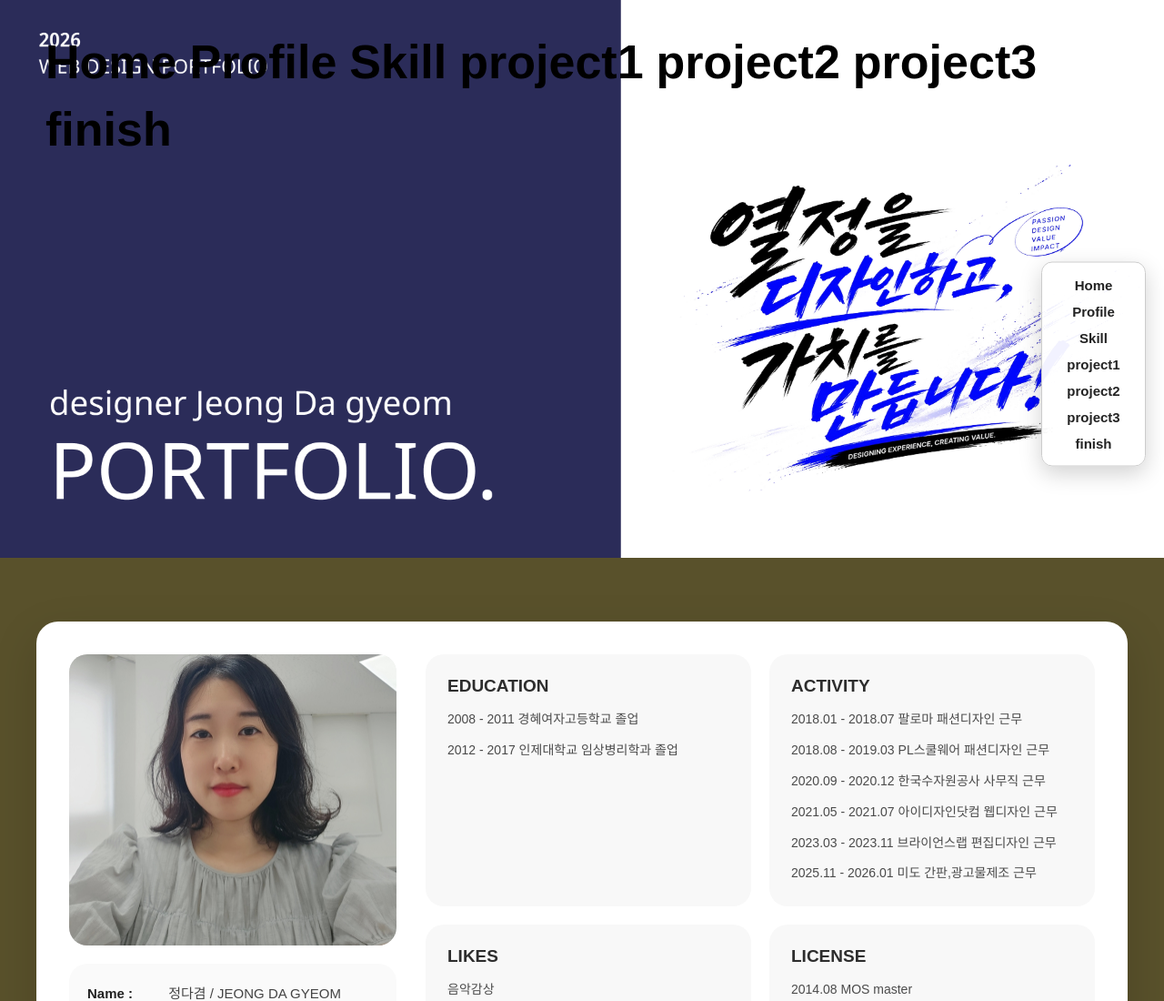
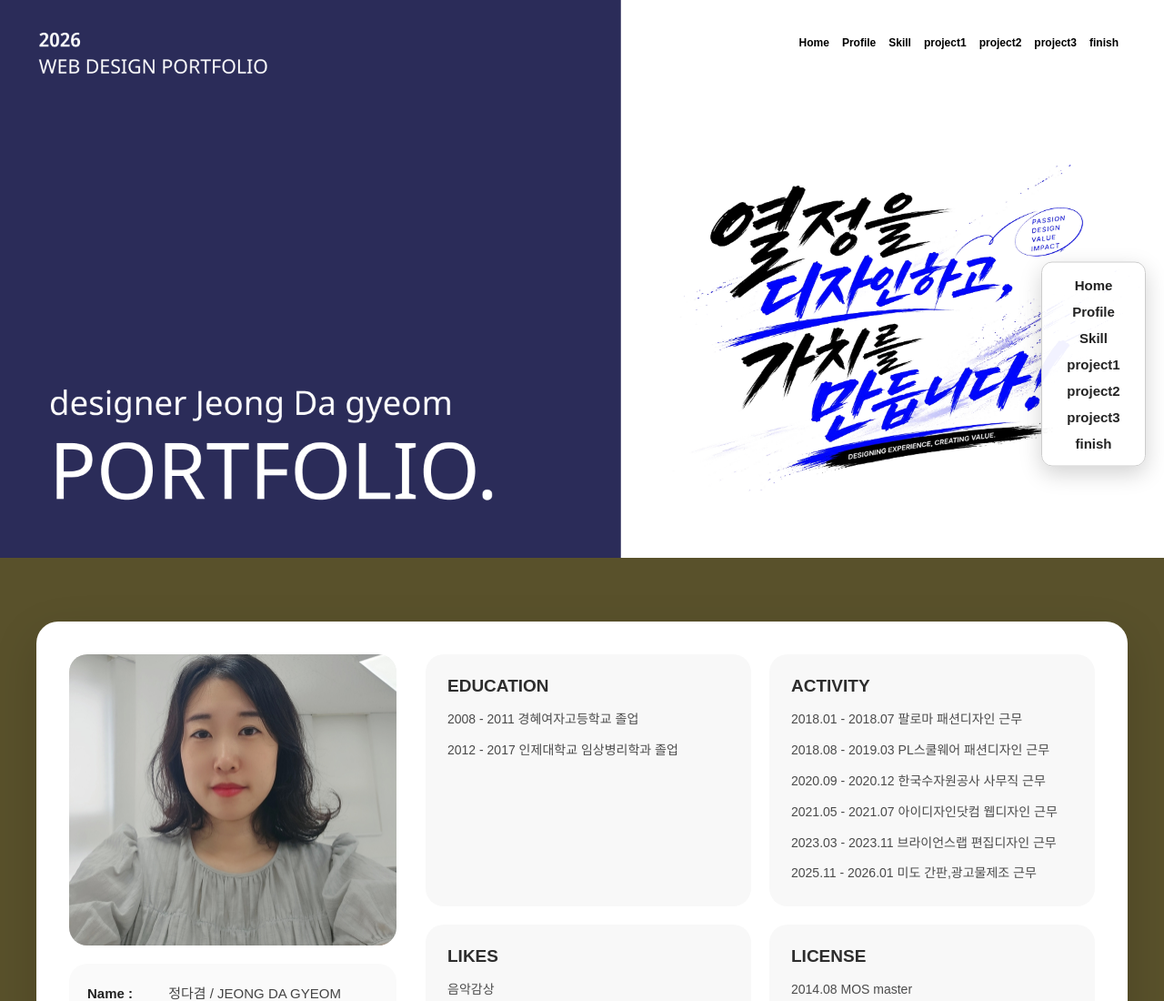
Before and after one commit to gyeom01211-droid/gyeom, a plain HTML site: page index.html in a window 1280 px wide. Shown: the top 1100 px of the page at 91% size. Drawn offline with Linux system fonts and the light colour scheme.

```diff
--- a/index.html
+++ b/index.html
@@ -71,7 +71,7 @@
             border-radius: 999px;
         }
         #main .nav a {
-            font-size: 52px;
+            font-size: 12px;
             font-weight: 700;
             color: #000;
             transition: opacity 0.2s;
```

==

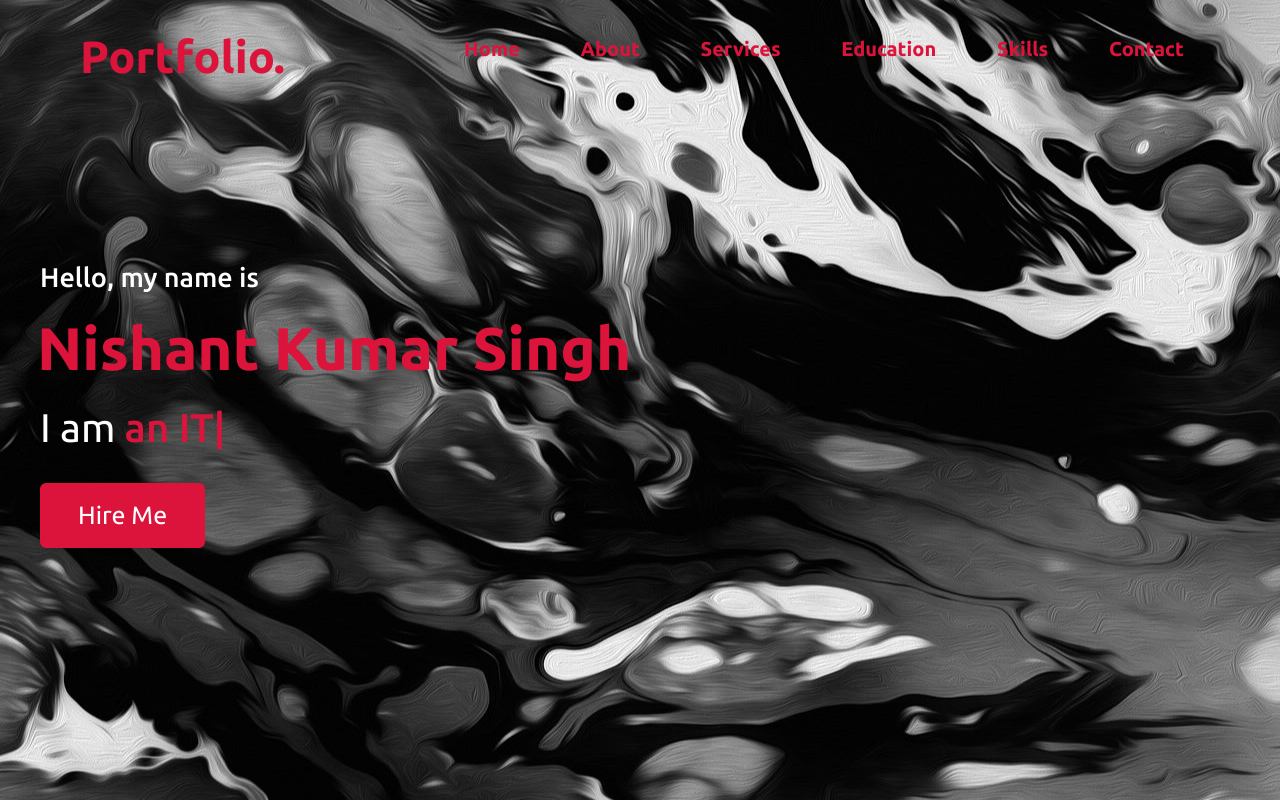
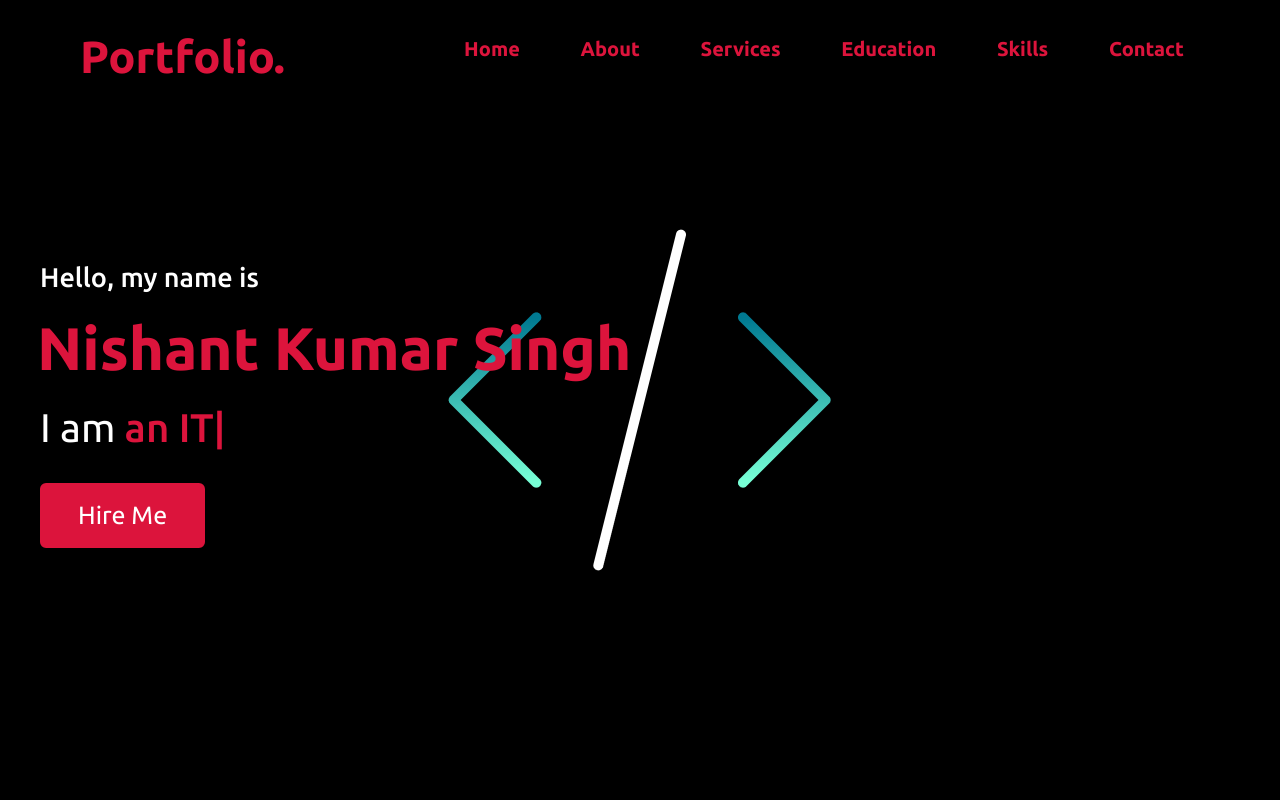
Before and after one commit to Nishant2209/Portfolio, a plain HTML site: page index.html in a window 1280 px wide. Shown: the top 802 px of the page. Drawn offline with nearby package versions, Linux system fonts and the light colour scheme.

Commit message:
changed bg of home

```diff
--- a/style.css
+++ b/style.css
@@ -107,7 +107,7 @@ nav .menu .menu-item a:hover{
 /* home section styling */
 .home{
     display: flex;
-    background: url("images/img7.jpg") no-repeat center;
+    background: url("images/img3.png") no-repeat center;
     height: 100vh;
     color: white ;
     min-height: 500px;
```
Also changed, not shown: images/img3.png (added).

● **TO DO**
Check the records above and copy each line that has the string "site".

● **REPLY**
Before and after one commit to gyeom01211-droid/gyeom, a plain HTML site: page index.html in a window 1280 px wide. Shown: the top 1100 px of the page at 91% size. Drawn offline with Linux system fonts and the light colour scheme.
Before and after one commit to Nishant2209/Portfolio, a plain HTML site: page index.html in a window 1280 px wide. Shown: the top 802 px of the page. Drawn offline with nearby package versions, Linux system fonts and the light colour scheme.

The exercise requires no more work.